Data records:
* * * * * * * * *

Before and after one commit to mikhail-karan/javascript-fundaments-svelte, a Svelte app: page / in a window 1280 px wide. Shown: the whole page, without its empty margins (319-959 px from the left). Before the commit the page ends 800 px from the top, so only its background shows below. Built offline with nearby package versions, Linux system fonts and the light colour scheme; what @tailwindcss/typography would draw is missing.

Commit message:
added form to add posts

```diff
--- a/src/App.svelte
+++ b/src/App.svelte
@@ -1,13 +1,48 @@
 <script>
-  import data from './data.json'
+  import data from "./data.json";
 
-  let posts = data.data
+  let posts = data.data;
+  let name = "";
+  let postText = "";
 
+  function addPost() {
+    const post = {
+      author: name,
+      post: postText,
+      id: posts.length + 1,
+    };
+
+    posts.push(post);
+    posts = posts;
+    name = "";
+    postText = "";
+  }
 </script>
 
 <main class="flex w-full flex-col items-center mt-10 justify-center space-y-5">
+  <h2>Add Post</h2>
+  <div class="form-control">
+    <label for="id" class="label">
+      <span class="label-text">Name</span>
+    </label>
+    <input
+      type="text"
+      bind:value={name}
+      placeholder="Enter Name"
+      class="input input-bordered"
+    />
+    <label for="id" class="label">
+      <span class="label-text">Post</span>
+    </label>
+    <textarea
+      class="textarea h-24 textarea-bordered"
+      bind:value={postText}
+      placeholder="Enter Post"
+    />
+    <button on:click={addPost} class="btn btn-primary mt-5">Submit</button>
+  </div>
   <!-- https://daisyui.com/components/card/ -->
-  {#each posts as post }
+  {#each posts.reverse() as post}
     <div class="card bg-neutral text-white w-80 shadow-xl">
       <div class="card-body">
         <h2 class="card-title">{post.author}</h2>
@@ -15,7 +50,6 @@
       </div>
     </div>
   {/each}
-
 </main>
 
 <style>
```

* * * * * * * * *

Exercise instructions: What you output should match every line above exactly.

Response:
Before and after one commit to mikhail-karan/javascript-fundaments-svelte, a Svelte app: page / in a window 1280 px wide. Shown: the whole page, without its empty margins (319-959 px from the left). Before the commit the page ends 800 px from the top, so only its background shows below. Built offline with nearby package versions, Linux system fonts and the light colour scheme; what @tailwindcss/typography would draw is missing.

Commit message:
added form to add posts

```diff
--- a/src/App.svelte
+++ b/src/App.svelte
@@ -1,13 +1,48 @@
 <script>
-  import data from './data.json'
+  import data from "./data.json";
 
-  let posts = data.data
+  let posts = data.data;
+  let name = "";
+  let postText = "";
 
+  function addPost() {
+    const post = {
+      author: name,
+      post: postText,
+      id: posts.length + 1,
+    };
+
+    posts.push(post);
+    posts = posts;
+    name = "";
+    postText = "";
+  }
 </script>
 
 <main class="flex w-full flex-col items-center mt-10 justify-center space-y-5">
+  <h2>Add Post</h2>
+  <div class="form-control">
+    <label for="id" class="label">
+      <span class="label-text">Name</span>
+    </label>
+    <input
+      type="text"
+      bind:value={name}
+      placeholder="Enter Name"
+      class="input input-bordered"
+    />
+    <label for="id" class="label">
+      <span class="label-text">Post</span>
+    </label>
+    <textarea
+      class="textarea h-24 textarea-bordered"
+      bind:value={postText}
+      placeholder="Enter Post"
+    />
+    <button on:click={addPost} class="btn btn-primary mt-5">Submit</button>
+  </div>
   <!-- https://daisyui.com/components/card/ -->
-  {#each posts as post }
+  {#each posts.reverse() as post}
     <div class="card bg-neutral text-white w-80 shadow-xl">
       <div class="card-body">
         <h2 class="card-title">{post.author}</h2>
@@ -15,7 +50,6 @@
       </div>
     </div>
   {/each}
-
 </main>
 
 <style>
```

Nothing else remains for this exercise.